Today, I was going to face my fear of bike riding and hit the trail. I was nervous to be sure but I was also excited. Brent used to love riding his mountain bike in the hills of Santa Barbara and for years I’ve dreamed of finding the courage to join him.
We parked the van and unloaded the bikes.
It was still cold from the night but the morning couldn’t have been more beautiful. The sun was still barely above the mountains casting golden rays over the hills. Matt and Brent gave me a few instructions and we headed up the old fire road. Soon after we started, I realized that they were right and my seat was too low. I wanted to be able to touch the ground with my feet. However, my legs were getting thrashed and we hadn’t gone very far. Raising my seat gave my legs an immediate relief and we continued upward. Every turn surprised us with a new view seemingly more magical than the last.
We reached the top and started our descent toward the beach. They adjusted my seat and told me to put my weight back and ride my breaks if I needed it.
The road narrowed and tall reeds lined the sides of the path creating “a tunnel”. Broken reeds poked up through the old asphalt like spears. They boys rode up ahead of me and I “sat back in the saddle” lost in the exhilaration overcoming a fear and of the ride itself.

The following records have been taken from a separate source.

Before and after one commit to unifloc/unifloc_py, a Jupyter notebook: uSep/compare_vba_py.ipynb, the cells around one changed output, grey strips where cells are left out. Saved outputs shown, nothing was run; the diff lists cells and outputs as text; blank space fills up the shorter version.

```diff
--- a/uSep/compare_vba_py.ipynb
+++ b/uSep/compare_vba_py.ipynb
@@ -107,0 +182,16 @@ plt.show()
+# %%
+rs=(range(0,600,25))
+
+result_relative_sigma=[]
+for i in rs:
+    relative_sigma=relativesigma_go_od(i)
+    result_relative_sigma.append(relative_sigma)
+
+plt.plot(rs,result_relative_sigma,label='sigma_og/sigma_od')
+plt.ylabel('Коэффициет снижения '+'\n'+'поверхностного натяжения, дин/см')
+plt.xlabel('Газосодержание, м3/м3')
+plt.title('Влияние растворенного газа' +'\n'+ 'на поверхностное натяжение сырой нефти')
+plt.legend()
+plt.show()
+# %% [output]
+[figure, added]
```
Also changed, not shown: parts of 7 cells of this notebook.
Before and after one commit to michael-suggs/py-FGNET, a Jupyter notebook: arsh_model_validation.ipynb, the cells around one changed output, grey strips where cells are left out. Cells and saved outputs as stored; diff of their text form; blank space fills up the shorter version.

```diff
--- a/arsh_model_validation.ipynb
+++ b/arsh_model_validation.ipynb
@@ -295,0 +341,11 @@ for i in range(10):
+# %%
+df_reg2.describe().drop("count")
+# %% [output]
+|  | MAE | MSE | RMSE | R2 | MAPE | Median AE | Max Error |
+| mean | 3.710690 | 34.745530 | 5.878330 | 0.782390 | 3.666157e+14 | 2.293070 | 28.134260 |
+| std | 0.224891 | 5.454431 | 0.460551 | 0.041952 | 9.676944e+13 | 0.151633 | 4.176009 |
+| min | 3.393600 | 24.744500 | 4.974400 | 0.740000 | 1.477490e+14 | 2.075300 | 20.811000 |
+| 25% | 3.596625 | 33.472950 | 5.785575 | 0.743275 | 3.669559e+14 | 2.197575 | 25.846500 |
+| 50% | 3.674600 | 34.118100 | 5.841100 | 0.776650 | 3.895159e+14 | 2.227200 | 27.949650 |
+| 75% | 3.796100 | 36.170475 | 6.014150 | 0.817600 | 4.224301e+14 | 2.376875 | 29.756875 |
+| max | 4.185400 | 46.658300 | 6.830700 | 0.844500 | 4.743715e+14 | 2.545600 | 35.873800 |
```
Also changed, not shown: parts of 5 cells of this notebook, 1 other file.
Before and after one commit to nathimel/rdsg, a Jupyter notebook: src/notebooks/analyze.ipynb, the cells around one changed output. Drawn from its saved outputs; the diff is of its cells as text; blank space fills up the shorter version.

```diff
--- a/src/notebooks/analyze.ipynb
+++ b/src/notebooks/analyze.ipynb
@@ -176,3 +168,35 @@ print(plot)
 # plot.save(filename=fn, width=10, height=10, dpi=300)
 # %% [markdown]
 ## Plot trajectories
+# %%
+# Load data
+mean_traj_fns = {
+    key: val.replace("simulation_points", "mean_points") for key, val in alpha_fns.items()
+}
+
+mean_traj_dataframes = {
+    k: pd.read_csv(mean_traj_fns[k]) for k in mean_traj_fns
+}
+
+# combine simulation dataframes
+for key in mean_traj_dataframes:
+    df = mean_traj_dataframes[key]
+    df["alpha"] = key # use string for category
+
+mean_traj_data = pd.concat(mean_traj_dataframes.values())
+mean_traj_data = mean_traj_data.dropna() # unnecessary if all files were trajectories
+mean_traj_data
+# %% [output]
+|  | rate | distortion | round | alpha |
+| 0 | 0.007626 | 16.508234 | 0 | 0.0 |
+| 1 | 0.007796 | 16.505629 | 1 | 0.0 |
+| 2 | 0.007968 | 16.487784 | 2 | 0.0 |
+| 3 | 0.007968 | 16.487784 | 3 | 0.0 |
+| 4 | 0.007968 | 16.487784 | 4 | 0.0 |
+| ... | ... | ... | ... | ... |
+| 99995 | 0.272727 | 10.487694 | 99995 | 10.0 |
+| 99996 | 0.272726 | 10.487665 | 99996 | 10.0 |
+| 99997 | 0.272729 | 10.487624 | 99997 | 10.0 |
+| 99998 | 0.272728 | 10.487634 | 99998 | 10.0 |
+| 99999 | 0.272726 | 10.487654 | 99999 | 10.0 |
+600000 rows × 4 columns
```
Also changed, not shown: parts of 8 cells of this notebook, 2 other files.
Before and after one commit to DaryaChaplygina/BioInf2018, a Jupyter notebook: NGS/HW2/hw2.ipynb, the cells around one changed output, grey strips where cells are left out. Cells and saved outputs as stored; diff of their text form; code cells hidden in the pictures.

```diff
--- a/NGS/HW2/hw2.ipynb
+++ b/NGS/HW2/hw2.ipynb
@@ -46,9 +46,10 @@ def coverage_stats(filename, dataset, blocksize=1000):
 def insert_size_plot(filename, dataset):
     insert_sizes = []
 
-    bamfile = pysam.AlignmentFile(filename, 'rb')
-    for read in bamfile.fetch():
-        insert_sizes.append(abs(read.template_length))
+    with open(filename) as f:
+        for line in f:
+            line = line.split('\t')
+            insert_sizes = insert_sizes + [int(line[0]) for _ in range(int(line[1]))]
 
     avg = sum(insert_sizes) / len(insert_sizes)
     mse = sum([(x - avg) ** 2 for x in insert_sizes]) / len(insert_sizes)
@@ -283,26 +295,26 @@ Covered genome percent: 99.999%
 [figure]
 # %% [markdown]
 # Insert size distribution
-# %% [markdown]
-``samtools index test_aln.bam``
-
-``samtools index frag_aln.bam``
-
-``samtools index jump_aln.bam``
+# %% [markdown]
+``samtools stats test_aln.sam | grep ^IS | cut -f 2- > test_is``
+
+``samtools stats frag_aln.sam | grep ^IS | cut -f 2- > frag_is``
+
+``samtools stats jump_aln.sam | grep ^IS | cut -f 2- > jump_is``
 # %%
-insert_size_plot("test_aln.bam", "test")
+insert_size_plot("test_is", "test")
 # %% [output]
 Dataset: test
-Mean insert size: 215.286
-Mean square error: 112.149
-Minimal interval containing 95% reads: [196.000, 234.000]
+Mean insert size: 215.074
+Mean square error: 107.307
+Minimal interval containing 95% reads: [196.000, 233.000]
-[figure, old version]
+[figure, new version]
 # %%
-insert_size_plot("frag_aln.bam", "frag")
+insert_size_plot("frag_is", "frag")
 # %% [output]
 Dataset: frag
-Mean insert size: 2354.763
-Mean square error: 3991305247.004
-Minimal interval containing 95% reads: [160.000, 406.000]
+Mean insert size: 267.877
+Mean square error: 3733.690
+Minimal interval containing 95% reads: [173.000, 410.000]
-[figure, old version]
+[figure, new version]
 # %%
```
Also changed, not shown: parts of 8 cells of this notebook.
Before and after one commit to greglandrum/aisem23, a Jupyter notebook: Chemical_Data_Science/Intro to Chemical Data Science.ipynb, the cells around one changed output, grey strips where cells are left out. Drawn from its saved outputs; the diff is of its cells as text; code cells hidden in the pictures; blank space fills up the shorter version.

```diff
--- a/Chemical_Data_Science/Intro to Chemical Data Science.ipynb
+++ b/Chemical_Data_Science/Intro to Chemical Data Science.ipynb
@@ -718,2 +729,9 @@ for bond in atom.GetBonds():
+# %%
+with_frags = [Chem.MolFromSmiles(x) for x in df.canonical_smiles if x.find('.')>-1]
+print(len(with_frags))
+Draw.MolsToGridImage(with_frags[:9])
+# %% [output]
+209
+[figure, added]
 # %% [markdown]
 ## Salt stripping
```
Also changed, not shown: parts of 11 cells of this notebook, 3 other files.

The road narrowed again to a “single track” and I took a deep breath determined to continue on my bike. I went as slowly and as carefully as possible trying to avoid deep grooves where the earth had been washed away. At one point, I got off my bike and walk down the loose rock. No shame in using my head.
We parked and continued by foot down the hill to the remote beach.
The sun had warmed the day and we walked along the sand each in our separate thoughts.
I found a dancing starfish. (Yes, I know they are technically called sea stars.)
And I decided to dance with it.
We saw dolphins. There was an abandoned dirt bike under a cliff. One can only imagine how it got down there.
The day was perfect yet there was work to be done so we headed back up the trail toward our bikes and began our ascent. Back on the rough single track I fell. I slipped off the back of my bike pulling it onto me and landing in the tall reeds. Ouch. But I lived and continued by foot to our meeting place.
I headed up the next part of the trail ahead of the boys because I knew within minutes they would catch and pass me. They did.
Halfway up I realized I was going to half to walk and half ride. It was quite a blow to my ego but a relief to my legs. What goes down must go up when mountain biking. I continued walking and riding until we reached the peak.
After a short rest we started down the last phase of the trail. We adjusted my seat and took off. The boys again quickly disappeared ahead of me checking in every so often to make sure they hadn’t lost me off the side of the mountain.
The wind, bumps, curves…all of it, but especially the thrill of overcoming fear, made my cells buzz with the thrill of living.
Love and laughter,